■ **WORK TO BE COMPLETED**: Number of lines with the string "inputGroup" in the entries below: report it, and nothing besides.
--------------------
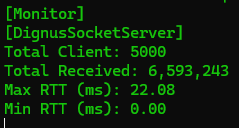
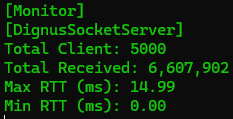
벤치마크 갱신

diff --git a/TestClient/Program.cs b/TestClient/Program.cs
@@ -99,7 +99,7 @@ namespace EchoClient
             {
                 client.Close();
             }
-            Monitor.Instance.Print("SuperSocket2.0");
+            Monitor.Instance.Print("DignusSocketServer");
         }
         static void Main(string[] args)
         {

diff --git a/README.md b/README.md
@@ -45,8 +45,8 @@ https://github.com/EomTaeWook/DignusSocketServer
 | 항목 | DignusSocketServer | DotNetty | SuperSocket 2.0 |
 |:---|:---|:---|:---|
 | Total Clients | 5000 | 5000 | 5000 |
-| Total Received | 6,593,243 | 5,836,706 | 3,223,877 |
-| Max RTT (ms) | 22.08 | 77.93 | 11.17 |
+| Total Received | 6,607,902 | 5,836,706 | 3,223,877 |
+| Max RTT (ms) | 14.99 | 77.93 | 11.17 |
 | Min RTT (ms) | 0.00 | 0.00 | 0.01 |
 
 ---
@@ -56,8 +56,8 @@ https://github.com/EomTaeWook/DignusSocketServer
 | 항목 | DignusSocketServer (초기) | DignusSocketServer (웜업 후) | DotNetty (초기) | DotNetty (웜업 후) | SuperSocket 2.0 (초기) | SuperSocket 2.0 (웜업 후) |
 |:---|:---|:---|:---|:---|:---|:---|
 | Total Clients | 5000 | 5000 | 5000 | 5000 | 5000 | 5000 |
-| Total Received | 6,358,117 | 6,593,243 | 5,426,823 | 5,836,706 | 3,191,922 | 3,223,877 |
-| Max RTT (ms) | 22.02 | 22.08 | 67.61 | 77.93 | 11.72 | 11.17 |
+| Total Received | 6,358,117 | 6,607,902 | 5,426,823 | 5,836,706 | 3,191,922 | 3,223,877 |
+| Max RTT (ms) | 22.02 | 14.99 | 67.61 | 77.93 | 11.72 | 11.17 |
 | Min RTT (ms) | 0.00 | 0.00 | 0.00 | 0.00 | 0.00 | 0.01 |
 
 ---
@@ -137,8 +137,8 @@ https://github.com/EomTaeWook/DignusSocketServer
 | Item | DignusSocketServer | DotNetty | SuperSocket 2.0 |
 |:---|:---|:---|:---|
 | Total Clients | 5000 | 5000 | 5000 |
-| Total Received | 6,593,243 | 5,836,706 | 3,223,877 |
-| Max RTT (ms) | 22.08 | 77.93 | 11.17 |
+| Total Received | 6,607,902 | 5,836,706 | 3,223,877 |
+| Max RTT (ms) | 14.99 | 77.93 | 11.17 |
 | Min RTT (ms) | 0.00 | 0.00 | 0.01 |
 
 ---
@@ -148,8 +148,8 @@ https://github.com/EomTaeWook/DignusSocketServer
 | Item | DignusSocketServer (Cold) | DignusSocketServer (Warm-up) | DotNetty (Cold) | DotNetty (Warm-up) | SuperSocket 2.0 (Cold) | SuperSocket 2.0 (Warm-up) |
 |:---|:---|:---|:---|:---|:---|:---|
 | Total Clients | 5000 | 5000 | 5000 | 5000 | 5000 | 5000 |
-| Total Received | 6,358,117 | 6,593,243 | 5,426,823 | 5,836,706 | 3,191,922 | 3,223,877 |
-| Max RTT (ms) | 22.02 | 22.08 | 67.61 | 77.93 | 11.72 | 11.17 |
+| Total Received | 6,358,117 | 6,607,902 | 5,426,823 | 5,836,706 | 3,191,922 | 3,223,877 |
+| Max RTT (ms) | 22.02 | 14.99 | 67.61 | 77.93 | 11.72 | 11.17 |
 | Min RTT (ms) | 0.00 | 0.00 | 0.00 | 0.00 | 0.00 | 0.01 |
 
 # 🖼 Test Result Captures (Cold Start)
--------------------
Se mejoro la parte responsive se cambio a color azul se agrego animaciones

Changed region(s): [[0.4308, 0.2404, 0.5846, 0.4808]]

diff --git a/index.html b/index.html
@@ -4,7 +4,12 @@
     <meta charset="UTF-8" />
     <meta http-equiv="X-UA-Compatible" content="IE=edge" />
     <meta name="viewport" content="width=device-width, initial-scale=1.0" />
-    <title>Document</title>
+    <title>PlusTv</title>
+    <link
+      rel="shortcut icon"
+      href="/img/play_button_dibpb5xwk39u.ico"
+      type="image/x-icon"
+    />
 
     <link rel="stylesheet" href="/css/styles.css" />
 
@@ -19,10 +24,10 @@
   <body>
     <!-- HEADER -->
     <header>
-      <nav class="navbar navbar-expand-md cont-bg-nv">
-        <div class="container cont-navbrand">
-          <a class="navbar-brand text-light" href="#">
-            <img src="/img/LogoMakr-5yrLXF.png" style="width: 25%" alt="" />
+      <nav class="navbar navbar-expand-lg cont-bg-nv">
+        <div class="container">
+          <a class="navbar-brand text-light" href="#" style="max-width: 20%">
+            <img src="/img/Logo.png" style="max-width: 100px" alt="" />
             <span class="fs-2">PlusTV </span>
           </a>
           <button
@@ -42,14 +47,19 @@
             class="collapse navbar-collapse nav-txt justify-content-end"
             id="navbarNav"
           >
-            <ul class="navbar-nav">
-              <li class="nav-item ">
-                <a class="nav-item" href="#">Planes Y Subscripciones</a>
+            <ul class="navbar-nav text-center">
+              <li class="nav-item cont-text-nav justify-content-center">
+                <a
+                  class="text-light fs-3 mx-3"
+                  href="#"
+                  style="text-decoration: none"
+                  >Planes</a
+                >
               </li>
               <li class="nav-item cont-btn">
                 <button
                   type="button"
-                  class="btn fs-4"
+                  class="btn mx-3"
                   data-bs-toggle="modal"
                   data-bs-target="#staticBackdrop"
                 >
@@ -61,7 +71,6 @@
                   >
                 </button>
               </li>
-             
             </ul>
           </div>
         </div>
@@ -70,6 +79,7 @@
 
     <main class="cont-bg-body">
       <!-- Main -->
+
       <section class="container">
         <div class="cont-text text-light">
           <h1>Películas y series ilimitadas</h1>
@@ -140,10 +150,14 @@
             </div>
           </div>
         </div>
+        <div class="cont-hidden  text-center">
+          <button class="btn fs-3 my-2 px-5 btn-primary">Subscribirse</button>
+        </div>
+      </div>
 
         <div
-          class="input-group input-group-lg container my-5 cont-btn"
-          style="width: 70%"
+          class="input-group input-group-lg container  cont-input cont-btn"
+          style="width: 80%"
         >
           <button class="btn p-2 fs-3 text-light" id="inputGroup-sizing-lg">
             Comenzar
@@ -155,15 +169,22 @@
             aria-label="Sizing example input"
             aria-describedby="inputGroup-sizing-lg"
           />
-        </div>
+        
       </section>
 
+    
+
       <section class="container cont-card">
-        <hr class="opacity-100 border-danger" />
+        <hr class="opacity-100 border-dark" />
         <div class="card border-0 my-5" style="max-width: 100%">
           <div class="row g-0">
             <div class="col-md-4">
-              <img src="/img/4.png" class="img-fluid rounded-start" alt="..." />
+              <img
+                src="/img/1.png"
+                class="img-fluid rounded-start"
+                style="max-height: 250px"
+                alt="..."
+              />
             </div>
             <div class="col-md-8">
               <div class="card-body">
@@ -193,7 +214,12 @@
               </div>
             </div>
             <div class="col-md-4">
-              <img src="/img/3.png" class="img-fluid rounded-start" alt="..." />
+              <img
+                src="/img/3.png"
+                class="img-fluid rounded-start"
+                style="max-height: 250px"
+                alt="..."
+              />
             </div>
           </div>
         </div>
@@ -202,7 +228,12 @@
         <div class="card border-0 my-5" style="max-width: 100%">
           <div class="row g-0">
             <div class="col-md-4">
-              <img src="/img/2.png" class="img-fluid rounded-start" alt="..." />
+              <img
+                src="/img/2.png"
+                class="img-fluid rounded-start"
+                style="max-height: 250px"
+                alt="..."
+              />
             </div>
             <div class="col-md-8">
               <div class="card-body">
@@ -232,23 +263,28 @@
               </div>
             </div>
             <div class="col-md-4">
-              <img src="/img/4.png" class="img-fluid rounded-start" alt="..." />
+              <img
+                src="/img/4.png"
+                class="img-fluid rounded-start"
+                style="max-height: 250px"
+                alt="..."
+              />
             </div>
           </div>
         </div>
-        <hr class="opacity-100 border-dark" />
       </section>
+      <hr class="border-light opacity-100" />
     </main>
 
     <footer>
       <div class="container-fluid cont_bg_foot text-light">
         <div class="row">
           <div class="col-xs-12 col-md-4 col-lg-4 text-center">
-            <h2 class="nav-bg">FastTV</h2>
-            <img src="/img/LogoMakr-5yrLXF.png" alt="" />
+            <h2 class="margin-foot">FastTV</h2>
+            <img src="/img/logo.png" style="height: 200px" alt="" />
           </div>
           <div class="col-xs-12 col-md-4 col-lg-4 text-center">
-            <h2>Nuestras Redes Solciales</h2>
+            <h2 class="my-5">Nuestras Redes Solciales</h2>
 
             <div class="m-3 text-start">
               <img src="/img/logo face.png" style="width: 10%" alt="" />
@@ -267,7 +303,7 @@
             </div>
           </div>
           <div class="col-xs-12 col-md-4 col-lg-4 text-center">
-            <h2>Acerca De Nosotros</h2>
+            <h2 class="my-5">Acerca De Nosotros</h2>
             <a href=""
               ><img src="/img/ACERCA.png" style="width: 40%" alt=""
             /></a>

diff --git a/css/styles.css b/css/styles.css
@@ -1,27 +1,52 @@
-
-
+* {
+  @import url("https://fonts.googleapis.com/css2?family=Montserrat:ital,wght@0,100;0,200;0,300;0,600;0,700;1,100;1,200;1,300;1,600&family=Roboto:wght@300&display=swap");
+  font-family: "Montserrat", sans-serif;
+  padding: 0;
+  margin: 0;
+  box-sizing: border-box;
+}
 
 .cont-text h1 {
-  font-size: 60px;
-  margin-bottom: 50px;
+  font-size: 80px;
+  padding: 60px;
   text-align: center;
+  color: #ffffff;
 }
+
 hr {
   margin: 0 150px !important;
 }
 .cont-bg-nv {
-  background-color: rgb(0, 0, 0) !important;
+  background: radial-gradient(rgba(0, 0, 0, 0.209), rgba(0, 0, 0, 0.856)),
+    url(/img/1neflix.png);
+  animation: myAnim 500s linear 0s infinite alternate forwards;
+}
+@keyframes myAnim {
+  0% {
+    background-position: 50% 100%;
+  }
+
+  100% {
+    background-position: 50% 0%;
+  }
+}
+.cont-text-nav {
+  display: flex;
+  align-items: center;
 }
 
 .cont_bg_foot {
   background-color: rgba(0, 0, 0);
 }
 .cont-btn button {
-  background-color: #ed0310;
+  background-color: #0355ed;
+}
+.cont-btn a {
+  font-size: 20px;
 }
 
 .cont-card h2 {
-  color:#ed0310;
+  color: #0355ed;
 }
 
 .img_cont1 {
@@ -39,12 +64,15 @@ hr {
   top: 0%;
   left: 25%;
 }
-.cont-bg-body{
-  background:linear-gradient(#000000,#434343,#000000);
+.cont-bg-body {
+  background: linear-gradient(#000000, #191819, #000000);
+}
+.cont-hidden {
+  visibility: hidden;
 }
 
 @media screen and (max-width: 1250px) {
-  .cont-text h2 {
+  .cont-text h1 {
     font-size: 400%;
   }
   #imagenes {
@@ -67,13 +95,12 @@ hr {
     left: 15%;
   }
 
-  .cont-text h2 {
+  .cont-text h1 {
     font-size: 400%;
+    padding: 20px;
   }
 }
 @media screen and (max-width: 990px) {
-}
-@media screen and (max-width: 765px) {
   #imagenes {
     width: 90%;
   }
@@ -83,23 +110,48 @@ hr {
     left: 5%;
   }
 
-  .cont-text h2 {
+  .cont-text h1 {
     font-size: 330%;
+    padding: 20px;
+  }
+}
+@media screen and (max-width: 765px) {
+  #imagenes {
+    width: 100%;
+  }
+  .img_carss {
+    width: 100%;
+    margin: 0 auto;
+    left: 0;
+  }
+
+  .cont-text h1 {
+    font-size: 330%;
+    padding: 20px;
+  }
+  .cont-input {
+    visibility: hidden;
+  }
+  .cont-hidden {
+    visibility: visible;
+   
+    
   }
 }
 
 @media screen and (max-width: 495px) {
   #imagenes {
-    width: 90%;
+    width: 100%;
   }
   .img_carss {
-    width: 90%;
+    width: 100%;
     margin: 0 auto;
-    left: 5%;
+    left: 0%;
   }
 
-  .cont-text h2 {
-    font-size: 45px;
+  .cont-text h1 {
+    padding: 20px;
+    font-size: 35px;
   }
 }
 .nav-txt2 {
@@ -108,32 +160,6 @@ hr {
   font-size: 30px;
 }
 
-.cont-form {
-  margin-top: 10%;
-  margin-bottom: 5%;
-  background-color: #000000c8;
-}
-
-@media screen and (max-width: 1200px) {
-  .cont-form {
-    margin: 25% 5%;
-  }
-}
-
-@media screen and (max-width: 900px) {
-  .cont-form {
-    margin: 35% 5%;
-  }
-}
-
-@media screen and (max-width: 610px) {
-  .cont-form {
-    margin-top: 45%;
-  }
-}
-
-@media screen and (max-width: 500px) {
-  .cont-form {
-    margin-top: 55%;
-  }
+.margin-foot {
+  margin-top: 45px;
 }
--------------------
■ **EXERCISE ANSWER**: 2